(Records from a collection)
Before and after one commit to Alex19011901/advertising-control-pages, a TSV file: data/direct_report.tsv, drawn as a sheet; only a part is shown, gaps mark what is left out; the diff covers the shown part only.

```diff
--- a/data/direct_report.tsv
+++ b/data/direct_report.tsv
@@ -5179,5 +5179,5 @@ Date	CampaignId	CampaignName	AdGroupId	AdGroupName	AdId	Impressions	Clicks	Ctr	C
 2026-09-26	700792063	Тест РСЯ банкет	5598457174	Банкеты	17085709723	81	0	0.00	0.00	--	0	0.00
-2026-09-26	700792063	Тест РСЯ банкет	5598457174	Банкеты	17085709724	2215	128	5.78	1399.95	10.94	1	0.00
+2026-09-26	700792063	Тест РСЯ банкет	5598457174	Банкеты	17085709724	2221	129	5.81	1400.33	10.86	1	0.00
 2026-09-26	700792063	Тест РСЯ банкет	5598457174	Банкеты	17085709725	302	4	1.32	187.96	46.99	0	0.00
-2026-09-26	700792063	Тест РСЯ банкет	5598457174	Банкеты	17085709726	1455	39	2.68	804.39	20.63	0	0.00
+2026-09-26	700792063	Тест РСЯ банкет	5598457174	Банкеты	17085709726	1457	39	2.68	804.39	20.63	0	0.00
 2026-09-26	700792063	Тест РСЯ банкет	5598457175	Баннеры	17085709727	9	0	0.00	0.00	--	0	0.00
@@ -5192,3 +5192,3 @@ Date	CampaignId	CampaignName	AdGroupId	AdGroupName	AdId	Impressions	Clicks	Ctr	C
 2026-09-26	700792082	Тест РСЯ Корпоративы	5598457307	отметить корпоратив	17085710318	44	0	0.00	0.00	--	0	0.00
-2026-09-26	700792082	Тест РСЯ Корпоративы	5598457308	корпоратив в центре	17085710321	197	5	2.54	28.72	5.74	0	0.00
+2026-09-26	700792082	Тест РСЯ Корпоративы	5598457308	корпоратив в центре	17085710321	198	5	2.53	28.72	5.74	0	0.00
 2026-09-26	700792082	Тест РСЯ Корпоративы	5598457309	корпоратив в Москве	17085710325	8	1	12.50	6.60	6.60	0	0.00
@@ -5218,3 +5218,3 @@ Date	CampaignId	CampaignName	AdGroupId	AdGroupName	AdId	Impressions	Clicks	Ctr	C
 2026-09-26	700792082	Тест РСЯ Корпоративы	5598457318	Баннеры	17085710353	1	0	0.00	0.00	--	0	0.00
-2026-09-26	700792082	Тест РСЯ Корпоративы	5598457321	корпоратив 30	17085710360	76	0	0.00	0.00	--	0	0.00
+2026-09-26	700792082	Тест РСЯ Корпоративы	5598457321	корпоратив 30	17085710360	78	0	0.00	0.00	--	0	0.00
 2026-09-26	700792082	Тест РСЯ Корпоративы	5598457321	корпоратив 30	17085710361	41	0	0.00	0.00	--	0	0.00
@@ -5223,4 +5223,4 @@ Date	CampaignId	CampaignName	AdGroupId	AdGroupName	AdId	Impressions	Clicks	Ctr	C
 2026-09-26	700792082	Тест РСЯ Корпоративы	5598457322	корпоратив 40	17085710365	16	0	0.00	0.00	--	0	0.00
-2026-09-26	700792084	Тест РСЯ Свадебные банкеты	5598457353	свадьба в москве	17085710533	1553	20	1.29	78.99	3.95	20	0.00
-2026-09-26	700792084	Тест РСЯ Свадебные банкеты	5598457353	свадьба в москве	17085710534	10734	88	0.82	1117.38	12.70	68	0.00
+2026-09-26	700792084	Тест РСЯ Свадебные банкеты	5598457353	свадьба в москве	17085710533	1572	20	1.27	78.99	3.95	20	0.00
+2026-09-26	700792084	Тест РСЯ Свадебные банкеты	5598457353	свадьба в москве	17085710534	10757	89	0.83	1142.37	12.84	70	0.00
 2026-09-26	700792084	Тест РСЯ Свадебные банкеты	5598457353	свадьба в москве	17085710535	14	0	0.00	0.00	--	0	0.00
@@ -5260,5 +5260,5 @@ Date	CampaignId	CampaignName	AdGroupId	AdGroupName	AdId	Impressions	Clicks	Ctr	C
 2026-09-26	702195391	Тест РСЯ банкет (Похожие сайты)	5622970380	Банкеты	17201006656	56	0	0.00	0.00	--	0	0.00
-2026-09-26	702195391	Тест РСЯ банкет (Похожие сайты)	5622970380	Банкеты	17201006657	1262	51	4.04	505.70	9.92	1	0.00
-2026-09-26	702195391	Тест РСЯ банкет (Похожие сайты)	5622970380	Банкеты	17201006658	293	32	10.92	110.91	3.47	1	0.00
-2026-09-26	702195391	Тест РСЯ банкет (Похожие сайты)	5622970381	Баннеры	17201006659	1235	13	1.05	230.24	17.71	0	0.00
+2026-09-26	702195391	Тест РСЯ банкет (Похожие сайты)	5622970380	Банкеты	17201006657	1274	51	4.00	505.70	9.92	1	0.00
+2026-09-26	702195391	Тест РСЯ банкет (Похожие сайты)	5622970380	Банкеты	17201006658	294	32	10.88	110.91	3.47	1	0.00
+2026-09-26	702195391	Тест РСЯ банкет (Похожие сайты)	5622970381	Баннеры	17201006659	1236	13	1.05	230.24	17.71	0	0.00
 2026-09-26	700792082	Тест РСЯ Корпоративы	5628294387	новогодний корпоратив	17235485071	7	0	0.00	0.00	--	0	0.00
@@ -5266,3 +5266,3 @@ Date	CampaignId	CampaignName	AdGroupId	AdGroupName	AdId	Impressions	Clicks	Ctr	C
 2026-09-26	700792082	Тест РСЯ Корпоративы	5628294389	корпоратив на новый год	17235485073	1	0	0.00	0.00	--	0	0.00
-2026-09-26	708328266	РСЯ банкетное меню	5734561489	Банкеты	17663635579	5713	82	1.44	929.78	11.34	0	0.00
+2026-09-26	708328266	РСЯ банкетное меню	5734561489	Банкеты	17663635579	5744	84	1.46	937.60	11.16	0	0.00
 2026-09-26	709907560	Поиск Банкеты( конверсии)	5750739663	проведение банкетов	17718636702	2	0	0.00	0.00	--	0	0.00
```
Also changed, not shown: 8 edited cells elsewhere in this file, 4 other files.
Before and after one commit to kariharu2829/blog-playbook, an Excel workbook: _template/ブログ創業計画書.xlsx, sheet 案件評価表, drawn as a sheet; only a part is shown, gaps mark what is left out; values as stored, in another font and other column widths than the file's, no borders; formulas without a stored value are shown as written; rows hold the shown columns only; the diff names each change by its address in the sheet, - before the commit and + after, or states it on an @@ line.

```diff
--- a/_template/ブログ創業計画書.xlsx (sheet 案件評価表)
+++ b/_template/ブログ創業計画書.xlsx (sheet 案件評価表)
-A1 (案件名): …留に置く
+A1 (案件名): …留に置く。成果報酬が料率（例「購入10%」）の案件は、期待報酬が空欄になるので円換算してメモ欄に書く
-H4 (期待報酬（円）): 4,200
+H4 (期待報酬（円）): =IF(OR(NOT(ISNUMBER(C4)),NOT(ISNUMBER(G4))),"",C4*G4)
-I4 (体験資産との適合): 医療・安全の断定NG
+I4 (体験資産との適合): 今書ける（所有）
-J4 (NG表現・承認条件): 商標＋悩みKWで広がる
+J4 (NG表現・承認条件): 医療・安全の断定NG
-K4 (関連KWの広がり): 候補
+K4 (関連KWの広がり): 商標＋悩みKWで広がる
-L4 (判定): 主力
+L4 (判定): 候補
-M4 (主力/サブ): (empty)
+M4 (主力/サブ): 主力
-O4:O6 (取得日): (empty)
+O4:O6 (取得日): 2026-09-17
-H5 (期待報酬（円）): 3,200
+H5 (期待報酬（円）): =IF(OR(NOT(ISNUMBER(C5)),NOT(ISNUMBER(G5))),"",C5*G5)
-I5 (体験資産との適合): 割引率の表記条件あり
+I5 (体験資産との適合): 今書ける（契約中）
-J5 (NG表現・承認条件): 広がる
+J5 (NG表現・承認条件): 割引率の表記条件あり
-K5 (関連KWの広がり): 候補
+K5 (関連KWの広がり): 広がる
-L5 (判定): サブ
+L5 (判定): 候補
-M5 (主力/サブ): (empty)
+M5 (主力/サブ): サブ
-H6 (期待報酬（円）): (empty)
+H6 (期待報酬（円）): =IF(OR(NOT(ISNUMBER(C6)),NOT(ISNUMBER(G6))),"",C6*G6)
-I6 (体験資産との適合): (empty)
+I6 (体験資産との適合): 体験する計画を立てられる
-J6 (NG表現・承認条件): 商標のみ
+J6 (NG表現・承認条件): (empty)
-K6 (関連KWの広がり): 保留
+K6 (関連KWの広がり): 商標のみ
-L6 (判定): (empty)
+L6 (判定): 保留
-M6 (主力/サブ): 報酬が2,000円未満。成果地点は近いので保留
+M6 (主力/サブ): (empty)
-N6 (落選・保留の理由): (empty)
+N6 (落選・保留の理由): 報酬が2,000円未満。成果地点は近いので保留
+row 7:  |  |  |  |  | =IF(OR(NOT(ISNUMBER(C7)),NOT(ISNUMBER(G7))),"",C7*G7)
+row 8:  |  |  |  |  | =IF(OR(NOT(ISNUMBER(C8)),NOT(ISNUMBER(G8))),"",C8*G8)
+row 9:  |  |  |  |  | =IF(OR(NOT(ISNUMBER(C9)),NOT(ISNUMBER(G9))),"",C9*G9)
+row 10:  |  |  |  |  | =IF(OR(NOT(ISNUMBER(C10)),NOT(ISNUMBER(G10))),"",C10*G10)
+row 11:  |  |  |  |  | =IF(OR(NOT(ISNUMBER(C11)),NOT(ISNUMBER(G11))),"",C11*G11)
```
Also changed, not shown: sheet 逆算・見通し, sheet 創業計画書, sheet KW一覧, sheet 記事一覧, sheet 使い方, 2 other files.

→ About this exercise: What is the number of lines in the data that include "empty"? Answer with that number alone.

→ Solution to the exercise: 9